(DATA FOR THE TASK begins)
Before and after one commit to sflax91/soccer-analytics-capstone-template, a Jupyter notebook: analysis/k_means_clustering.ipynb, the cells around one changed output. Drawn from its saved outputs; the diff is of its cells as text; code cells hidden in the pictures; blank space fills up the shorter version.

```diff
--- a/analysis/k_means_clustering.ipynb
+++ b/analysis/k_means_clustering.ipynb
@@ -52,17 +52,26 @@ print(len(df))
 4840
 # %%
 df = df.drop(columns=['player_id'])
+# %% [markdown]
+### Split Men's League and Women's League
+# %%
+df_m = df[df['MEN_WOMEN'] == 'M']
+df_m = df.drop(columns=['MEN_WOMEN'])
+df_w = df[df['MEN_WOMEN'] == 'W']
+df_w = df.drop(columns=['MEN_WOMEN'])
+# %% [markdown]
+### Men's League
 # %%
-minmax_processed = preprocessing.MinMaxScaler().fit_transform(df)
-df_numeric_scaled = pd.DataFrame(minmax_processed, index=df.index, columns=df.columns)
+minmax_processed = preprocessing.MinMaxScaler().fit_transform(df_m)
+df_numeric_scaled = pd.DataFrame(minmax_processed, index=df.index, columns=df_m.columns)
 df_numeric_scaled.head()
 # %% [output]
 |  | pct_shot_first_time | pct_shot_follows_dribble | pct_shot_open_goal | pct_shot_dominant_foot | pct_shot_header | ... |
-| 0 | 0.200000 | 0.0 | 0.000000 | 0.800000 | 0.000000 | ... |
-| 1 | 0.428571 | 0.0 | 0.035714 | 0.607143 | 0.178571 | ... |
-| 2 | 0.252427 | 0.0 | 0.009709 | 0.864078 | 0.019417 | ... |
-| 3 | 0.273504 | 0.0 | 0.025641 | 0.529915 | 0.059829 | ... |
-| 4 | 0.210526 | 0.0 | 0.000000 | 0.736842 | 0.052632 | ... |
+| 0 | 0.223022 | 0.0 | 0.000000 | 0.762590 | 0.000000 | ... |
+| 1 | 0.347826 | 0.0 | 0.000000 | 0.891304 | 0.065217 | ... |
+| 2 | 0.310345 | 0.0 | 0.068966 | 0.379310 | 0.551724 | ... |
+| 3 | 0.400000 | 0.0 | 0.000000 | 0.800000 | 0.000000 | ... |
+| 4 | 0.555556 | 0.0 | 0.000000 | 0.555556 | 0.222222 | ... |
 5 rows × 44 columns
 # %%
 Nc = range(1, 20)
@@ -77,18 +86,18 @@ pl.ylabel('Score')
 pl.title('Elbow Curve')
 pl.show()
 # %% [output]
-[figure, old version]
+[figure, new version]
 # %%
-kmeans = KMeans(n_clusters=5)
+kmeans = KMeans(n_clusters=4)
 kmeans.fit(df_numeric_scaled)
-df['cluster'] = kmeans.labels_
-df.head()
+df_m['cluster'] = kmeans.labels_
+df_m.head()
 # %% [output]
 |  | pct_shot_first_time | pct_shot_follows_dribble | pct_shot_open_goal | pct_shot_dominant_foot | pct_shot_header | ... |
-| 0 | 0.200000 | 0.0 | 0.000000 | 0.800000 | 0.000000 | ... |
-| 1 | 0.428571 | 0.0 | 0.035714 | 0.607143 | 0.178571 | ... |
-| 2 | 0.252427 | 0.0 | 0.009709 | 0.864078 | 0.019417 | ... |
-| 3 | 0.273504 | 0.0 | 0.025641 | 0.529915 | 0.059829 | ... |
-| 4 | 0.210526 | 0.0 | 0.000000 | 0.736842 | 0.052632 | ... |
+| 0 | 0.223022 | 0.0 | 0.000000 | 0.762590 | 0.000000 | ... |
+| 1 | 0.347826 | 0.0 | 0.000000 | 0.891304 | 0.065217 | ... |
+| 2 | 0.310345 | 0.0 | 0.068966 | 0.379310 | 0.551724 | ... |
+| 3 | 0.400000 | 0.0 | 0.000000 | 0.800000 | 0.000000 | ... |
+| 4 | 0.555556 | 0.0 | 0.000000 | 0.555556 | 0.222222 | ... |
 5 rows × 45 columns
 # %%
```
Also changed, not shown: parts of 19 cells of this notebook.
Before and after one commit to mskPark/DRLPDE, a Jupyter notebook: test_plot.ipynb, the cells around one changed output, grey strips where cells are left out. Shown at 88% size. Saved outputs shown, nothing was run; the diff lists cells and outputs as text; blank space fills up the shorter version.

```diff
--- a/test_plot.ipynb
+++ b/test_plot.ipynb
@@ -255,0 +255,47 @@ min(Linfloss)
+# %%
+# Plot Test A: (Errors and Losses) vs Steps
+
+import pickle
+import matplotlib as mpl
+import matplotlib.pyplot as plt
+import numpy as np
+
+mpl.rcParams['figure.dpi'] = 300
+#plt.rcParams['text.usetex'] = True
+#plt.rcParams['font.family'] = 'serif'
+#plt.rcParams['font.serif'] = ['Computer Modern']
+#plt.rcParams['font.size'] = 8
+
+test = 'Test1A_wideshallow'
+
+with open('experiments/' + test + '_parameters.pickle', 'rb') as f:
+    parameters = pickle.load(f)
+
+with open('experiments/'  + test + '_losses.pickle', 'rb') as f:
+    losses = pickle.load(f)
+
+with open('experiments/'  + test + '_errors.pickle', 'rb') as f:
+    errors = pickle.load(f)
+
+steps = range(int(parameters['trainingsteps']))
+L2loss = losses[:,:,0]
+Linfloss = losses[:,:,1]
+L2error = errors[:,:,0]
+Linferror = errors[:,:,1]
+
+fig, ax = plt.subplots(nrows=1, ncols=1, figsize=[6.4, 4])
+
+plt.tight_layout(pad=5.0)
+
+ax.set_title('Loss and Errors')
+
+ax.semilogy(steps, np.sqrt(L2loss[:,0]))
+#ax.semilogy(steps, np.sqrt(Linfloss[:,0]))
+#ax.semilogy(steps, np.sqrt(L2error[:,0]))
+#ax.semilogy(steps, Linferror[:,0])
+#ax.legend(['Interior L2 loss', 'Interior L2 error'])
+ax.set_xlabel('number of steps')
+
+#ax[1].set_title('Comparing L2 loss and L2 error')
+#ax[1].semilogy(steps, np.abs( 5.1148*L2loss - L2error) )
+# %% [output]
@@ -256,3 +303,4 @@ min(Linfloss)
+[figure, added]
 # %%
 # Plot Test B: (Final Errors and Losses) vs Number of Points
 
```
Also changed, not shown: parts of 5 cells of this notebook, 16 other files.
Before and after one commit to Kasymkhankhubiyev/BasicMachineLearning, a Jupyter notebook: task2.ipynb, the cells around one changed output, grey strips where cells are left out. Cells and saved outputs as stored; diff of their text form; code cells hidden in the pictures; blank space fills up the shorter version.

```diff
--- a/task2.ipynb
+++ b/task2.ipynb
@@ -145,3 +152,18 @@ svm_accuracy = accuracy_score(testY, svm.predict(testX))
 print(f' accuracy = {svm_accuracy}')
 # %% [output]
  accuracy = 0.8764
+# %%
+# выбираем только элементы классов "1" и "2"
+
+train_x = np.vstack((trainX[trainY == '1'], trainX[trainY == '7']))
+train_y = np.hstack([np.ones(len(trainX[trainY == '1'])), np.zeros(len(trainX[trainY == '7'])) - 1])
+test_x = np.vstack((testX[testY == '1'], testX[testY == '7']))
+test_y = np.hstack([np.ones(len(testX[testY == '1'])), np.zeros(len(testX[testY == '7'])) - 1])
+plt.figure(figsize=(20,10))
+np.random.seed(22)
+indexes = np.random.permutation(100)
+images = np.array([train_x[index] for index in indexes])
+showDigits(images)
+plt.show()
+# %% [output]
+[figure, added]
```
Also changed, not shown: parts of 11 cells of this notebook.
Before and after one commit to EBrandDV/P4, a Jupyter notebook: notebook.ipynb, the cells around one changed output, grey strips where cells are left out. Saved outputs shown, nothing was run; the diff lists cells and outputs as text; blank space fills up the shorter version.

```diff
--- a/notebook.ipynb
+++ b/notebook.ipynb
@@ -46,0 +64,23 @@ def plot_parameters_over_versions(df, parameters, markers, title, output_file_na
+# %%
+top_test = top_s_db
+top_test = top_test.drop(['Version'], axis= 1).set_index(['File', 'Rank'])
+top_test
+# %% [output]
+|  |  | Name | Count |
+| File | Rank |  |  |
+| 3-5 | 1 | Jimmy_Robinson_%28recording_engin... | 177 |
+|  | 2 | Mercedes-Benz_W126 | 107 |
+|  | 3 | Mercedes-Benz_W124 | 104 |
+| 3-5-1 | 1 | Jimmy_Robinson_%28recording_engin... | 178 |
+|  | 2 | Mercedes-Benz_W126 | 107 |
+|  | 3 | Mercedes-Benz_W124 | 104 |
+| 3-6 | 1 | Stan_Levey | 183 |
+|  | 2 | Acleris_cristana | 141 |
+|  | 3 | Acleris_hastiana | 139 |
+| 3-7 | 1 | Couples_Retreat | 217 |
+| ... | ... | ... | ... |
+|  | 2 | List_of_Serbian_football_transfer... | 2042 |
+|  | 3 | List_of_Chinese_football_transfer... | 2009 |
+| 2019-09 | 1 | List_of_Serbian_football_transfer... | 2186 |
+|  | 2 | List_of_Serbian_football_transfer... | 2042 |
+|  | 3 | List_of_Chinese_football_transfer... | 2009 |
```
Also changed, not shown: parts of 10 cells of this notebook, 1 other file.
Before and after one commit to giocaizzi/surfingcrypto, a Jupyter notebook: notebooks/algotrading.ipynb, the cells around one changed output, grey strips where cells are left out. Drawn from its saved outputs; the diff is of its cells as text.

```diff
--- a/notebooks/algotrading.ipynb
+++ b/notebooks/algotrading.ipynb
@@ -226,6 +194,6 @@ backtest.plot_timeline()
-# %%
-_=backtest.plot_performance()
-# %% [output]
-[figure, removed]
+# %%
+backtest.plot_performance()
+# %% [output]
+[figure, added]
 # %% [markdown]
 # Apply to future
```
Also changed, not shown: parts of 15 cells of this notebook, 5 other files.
(DATA FOR THE TASK ends)
## [TASK REQUIREMENTS]
Among the records, find the lines that contain "text" and copy each of them.

## [EXERCISE SOLUTION]
Before and after one commit to sflax91/soccer-analytics-capstone-template, a Jupyter notebook: analysis/k_means_clustering.ipynb, the cells around one changed output. Drawn from its saved outputs; the diff is of its cells as text; code cells hidden in the pictures; blank space fills up the shorter version.
Before and after one commit to mskPark/DRLPDE, a Jupyter notebook: test_plot.ipynb, the cells around one changed output, grey strips where cells are left out. Shown at 88% size. Saved outputs shown, nothing was run; the diff lists cells and outputs as text; blank space fills up the shorter version.
+#plt.rcParams['text.usetex'] = True
Before and after one commit to Kasymkhankhubiyev/BasicMachineLearning, a Jupyter notebook: task2.ipynb, the cells around one changed output, grey strips where cells are left out. Cells and saved outputs as stored; diff of their text form; code cells hidden in the pictures; blank space fills up the shorter version.
Before and after one commit to EBrandDV/P4, a Jupyter notebook: notebook.ipynb, the cells around one changed output, grey strips where cells are left out. Saved outputs shown, nothing was run; the diff lists cells and outputs as text; blank space fills up the shorter version.
Before and after one commit to giocaizzi/surfingcrypto, a Jupyter notebook: notebooks/algotrading.ipynb, the cells around one changed output, grey strips where cells are left out. Drawn from its saved outputs; the diff is of its cells as text.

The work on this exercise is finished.